By Western Morning News  |  Posted: October 03, 2012

Farmers have been pictured experimenting in the field by two of our contributors this week: top shows farmer Mr Lamont in Haxton near Netheravon Airfield, Wiltshire, by David Hargrave. He is making cultivations in preparation for drilling winter barley, with a variety known as Cassia. Above is Dave Burroughs with his new Sumo Unidrill by Steve Kemp, pictured at Cley Hill, near Warminster.

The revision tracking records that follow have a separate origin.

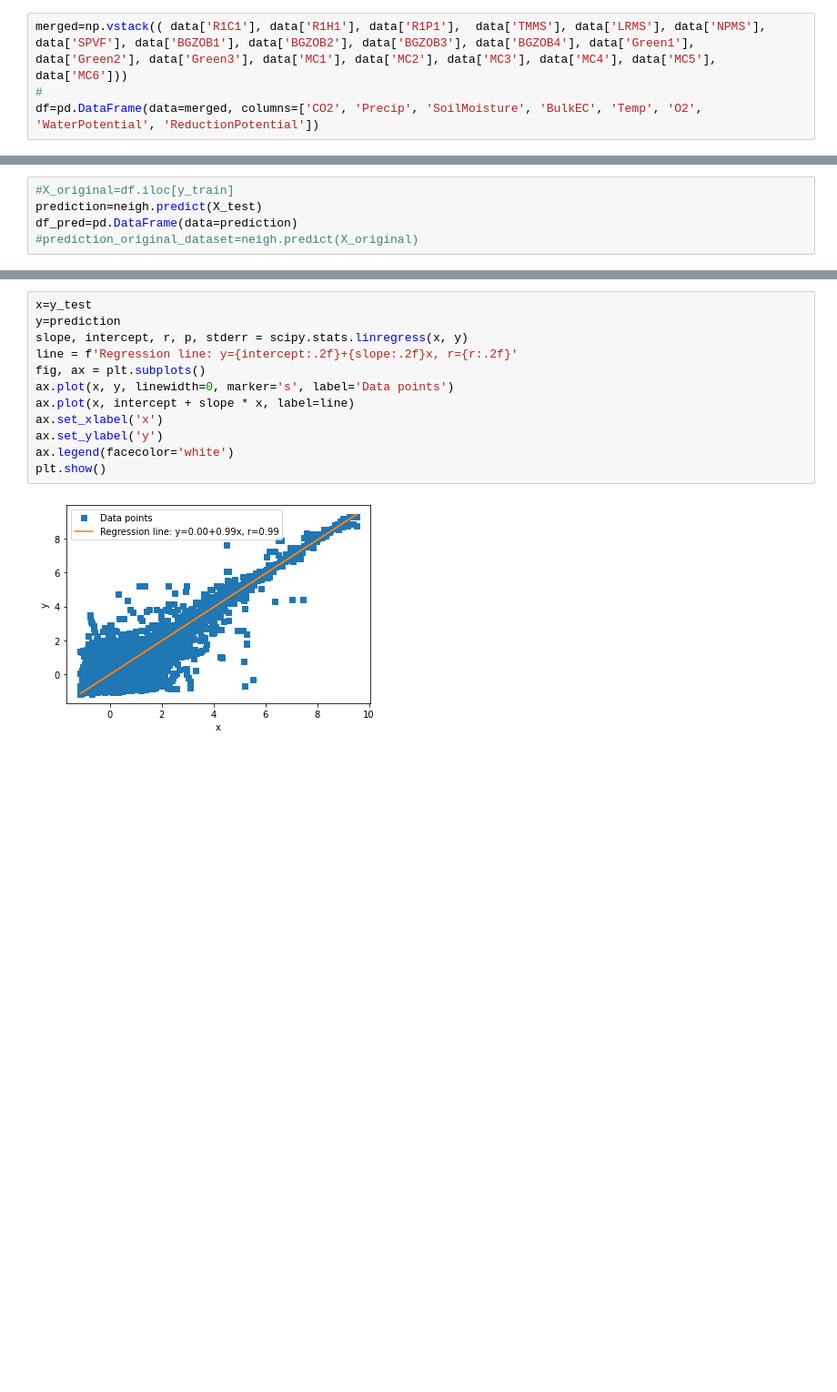
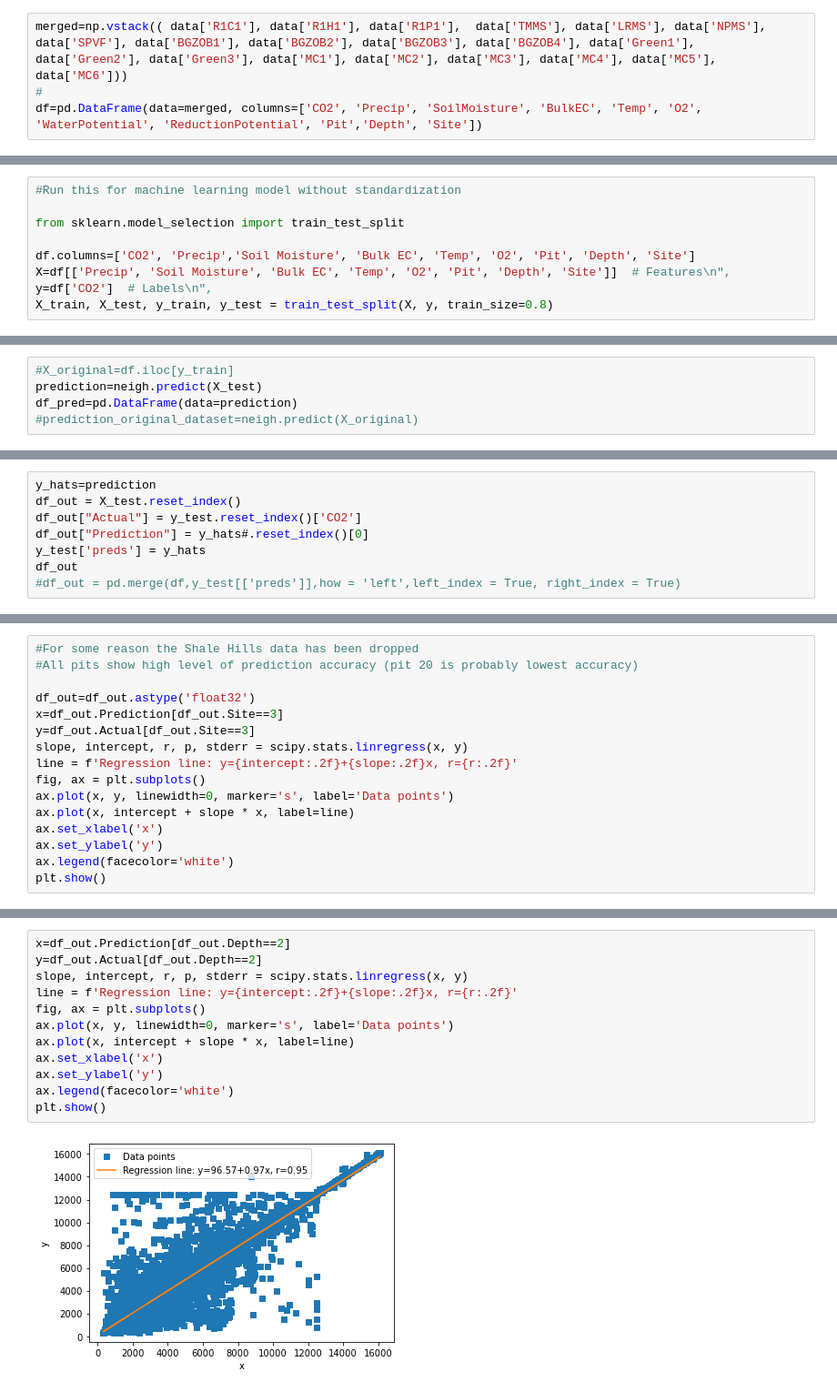
Before and after one commit to mberghouse/CO2-Data, a Jupyter notebook: python_processing/eda/MergeProcessedData.ipynb, the cells around one changed output, grey strips where cells are left out. Shown at 91% size. Saved outputs shown, nothing was run; the diff lists cells and outputs as text; blank space fills up the shorter version.

Commit message:
Added depth and pit
Added depth and pit to the PCA and nearest neighbors model. Removed outliers from PCA plot.

```diff
--- a/python_processing/eda/MergeProcessedData.ipynb
+++ b/python_processing/eda/MergeProcessedData.ipynb
@@ -983,7 +1092,7 @@ for site in all_pits.keys():
 # %%
 merged=np.vstack(( data['R1C1'], data['R1H1'], data['R1P1'],  data['TMMS'], data['LRMS'], data['NPMS'], data['SPVF'], data['BGZOB1'], data['BGZOB2'], data['BGZOB3'], data['BGZOB4'], data['Green1'], data['Green2'], data['Green3'], data['MC1'], data['MC2'], data['MC3'], data['MC4'], data['MC5'], data['MC6']))
 #
-df=pd.DataFrame(data=merged, columns=['CO2', 'Precip', 'SoilMoisture', 'BulkEC', 'Temp', 'O2', 'WaterPotential', 'ReductionPotential'])
+df=pd.DataFrame(data=merged, columns=['CO2', 'Precip', 'SoilMoisture', 'BulkEC', 'Temp', 'O2', 'WaterPotential', 'ReductionPotential', 'Pit','Depth', 'Site'])
 # %%
 df.dropna(subset=['CO2'], inplace=True)
 df
@@ -1093,3 +1258,12 @@ cluster.biplot(cscore=pca_scores, loadings=loadings, labels=df.columns.values,
+# %%
+#Run this for machine learning model without standardization
+
+from sklearn.model_selection import train_test_split
+
+df.columns=['CO2', 'Precip','Soil Moisture', 'Bulk EC', 'Temp', 'O2', 'Pit', 'Depth', 'Site']
+X=df[['Precip', 'Soil Moisture', 'Bulk EC', 'Temp', 'O2', 'Pit', 'Depth', 'Site']]  # Features\n",
+y=df['CO2']  # Labels\n",
+X_train, X_test, y_train, y_test = train_test_split(X, y, train_size=0.8)
 # %%
 from sklearn.neighbors import KNeighborsRegressor
 from sklearn import metrics
@@ -1158,0 +1359,8 @@ print (result.pvalue)
+# %%
+y_hats=prediction
+df_out = X_test.reset_index()
+df_out["Actual"] = y_test.reset_index()['CO2']
+df_out["Prediction"] = y_hats#.reset_index()[0]
+y_test['preds'] = y_hats
+df_out
+#df_out = pd.merge(df,y_test[['preds']],how = 'left',left_index = True, right_index = True)
@@ -1158,0 +1381,16 @@ print (result.pvalue)
+# %%
+#For some reason the Shale Hills data has been dropped
+#All pits show high level of prediction accuracy (pit 20 is probably lowest accuracy)
+
+df_out=df_out.astype('float32')
+x=df_out.Prediction[df_out.Site==3]
+y=df_out.Actual[df_out.Site==3]
+slope, intercept, r, p, stderr = scipy.stats.linregress(x, y)
+line = f'Regression line: y={intercept:.2f}+{slope:.2f}x, r={r:.2f}'
+fig, ax = plt.subplots()
+ax.plot(x, y, linewidth=0, marker='s', label='Data points')
+ax.plot(x, intercept + slope * x, label=line)
+ax.set_xlabel('x')
+ax.set_ylabel('y')
+ax.legend(facecolor='white')
+plt.show()
@@ -1159,14 +1416,14 @@ print (result.pvalue)
 # %%
-x=y_test
-y=prediction
+x=df_out.Prediction[df_out.Depth==2]
+y=df_out.Actual[df_out.Depth==2]
 slope, intercept, r, p, stderr = scipy.stats.linregress(x, y)
 line = f'Regression line: y={intercept:.2f}+{slope:.2f}x, r={r:.2f}'
 fig, ax = plt.subplots()
 ax.plot(x, y, linewidth=0, marker='s', label='Data points')
 ax.plot(x, intercept + slope * x, label=line)
 ax.set_xlabel('x')
 ax.set_ylabel('y')
 ax.legend(facecolor='white')
 plt.show()
 # %% [output]
-[figure, old version]
+[figure, new version]
```
Also changed, not shown: parts of 38 cells of this notebook, 3 other files.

Mr Burroughs believes the Yorkshire-built plough and direct drill will prove money well-spent on the sandy soil in this part of Wiltshire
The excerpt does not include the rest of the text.